*Material to process*
'''

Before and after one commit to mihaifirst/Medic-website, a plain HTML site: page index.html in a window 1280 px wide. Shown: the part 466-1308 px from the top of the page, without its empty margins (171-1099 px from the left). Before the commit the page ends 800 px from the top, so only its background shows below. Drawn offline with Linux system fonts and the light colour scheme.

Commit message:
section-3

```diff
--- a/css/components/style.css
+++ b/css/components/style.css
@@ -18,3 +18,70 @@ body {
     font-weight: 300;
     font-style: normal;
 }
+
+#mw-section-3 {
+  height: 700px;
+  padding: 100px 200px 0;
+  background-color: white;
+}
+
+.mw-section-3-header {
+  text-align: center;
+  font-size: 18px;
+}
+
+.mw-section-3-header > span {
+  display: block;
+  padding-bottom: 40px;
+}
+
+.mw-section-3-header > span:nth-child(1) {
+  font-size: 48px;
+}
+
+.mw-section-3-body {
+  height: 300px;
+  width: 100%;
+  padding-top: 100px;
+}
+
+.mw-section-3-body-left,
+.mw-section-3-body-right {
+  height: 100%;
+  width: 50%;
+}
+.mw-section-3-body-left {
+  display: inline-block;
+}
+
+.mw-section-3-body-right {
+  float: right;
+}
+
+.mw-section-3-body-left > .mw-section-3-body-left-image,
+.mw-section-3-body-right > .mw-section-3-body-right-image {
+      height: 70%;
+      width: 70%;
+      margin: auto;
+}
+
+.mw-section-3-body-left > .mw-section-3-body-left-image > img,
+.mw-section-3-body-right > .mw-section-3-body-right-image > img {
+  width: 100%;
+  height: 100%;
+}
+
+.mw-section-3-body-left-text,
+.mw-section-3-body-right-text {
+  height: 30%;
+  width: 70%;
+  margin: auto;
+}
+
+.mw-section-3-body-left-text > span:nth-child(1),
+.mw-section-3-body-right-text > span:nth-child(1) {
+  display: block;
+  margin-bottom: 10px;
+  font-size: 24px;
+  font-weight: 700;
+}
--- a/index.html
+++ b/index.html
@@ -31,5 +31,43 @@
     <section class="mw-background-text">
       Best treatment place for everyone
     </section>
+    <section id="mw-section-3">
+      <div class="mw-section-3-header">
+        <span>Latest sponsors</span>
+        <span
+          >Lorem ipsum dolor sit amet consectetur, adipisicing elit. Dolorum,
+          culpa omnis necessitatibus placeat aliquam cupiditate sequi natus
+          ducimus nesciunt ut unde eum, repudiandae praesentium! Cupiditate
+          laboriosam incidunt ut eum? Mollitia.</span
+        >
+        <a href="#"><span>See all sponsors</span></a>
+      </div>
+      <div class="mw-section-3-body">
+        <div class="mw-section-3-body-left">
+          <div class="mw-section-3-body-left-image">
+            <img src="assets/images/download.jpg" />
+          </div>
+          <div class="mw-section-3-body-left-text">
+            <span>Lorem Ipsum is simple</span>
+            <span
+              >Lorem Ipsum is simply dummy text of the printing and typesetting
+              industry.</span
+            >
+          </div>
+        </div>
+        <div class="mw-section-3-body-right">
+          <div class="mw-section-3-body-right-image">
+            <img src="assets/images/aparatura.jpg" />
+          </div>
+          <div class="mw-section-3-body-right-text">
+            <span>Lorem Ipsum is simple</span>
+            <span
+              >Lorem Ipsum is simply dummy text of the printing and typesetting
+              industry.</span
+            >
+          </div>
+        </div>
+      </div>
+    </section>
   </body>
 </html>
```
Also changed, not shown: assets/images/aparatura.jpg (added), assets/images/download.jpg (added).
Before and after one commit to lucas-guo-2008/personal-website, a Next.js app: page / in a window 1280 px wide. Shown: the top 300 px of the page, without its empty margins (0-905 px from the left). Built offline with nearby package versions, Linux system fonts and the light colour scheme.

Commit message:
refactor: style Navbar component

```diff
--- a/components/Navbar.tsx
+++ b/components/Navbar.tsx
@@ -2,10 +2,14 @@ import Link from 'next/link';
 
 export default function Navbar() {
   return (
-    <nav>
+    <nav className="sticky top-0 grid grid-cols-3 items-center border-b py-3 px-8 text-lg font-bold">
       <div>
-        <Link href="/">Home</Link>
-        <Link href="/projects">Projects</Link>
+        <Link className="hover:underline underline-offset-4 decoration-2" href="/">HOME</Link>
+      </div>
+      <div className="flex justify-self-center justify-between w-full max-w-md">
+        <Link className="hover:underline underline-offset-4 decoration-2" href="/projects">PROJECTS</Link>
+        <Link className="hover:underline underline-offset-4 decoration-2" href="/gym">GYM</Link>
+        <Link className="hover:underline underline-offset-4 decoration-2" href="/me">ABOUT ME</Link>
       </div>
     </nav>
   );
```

'''

Repeat the material exactly. Every line should match.

Before and after one commit to mihaifirst/Medic-website, a plain HTML site: page index.html in a window 1280 px wide. Shown: the part 466-1308 px from the top of the page, without its empty margins (171-1099 px from the left). Before the commit the page ends 800 px from the top, so only its background shows below. Drawn offline with Linux system fonts and the light colour scheme.

Commit message:
section-3

```diff
--- a/css/components/style.css
+++ b/css/components/style.css
@@ -18,3 +18,70 @@ body {
     font-weight: 300;
     font-style: normal;
 }
+
+#mw-section-3 {
+  height: 700px;
+  padding: 100px 200px 0;
+  background-color: white;
+}
+
+.mw-section-3-header {
+  text-align: center;
+  font-size: 18px;
+}
+
+.mw-section-3-header > span {
+  display: block;
+  padding-bottom: 40px;
+}
+
+.mw-section-3-header > span:nth-child(1) {
+  font-size: 48px;
+}
+
+.mw-section-3-body {
+  height: 300px;
+  width: 100%;
+  padding-top: 100px;
+}
+
+.mw-section-3-body-left,
+.mw-section-3-body-right {
+  height: 100%;
+  width: 50%;
+}
+.mw-section-3-body-left {
+  display: inline-block;
+}
+
+.mw-section-3-body-right {
+  float: right;
+}
+
+.mw-section-3-body-left > .mw-section-3-body-left-image,
+.mw-section-3-body-right > .mw-section-3-body-right-image {
+      height: 70%;
+      width: 70%;
+      margin: auto;
+}
+
+.mw-section-3-body-left > .mw-section-3-body-left-image > img,
+.mw-section-3-body-right > .mw-section-3-body-right-image > img {
+  width: 100%;
+  height: 100%;
+}
+
+.mw-section-3-body-left-text,
+.mw-section-3-body-right-text {
+  height: 30%;
+  width: 70%;
+  margin: auto;
+}
+
+.mw-section-3-body-left-text > span:nth-child(1),
+.mw-section-3-body-right-text > span:nth-child(1) {
+  display: block;
+  margin-bottom: 10px;
+  font-size: 24px;
+  font-weight: 700;
+}
--- a/index.html
+++ b/index.html
@@ -31,5 +31,43 @@
     <section class="mw-background-text">
       Best treatment place for everyone
     </section>
+    <section id="mw-section-3">
+      <div class="mw-section-3-header">
+        <span>Latest sponsors</span>
+        <span
+          >Lorem ipsum dolor sit amet consectetur, adipisicing elit. Dolorum,
+          culpa omnis necessitatibus placeat aliquam cupiditate sequi natus
+          ducimus nesciunt ut unde eum, repudiandae praesentium! Cupiditate
+          laboriosam incidunt ut eum? Mollitia.</span
+        >
+        <a href="#"><span>See all sponsors</span></a>
+      </div>
+      <div class="mw-section-3-body">
+        <div class="mw-section-3-body-left">
+          <div class="mw-section-3-body-left-image">
+            <img src="assets/images/download.jpg" />
+          </div>
+          <div class="mw-section-3-body-left-text">
+            <span>Lorem Ipsum is simple</span>
+            <span
+              >Lorem Ipsum is simply dummy text of the printing and typesetting
+              industry.</span
+            >
+          </div>
+        </div>
+        <div class="mw-section-3-body-right">
+          <div class="mw-section-3-body-right-image">
+            <img src="assets/images/aparatura.jpg" />
+          </div>
+          <div class="mw-section-3-body-right-text">
+            <span>Lorem Ipsum is simple</span>
+            <span
+              >Lorem Ipsum is simply dummy text of the printing and typesetting
+              industry.</span
+            >
+          </div>
+        </div>
+      </div>
+    </section>
   </body>
 </html>
```
Also changed, not shown: assets/images/aparatura.jpg (added), assets/images/download.jpg (added).
Before and after one commit to lucas-guo-2008/personal-website, a Next.js app: page / in a window 1280 px wide. Shown: the top 300 px of the page, without its empty margins (0-905 px from the left). Built offline with nearby package versions, Linux system fonts and the light colour scheme.

Commit message:
refactor: style Navbar component

```diff
--- a/components/Navbar.tsx
+++ b/components/Navbar.tsx
@@ -2,10 +2,14 @@ import Link from 'next/link';
 
 export default function Navbar() {
   return (
-    <nav>
+    <nav className="sticky top-0 grid grid-cols-3 items-center border-b py-3 px-8 text-lg font-bold">
       <div>
-        <Link href="/">Home</Link>
-        <Link href="/projects">Projects</Link>
+        <Link className="hover:underline underline-offset-4 decoration-2" href="/">HOME</Link>
+      </div>
+      <div className="flex justify-self-center justify-between w-full max-w-md">
+        <Link className="hover:underline underline-offset-4 decoration-2" href="/projects">PROJECTS</Link>
+        <Link className="hover:underline underline-offset-4 decoration-2" href="/gym">GYM</Link>
+        <Link className="hover:underline underline-offset-4 decoration-2" href="/me">ABOUT ME</Link>
       </div>
     </nav>
   );
```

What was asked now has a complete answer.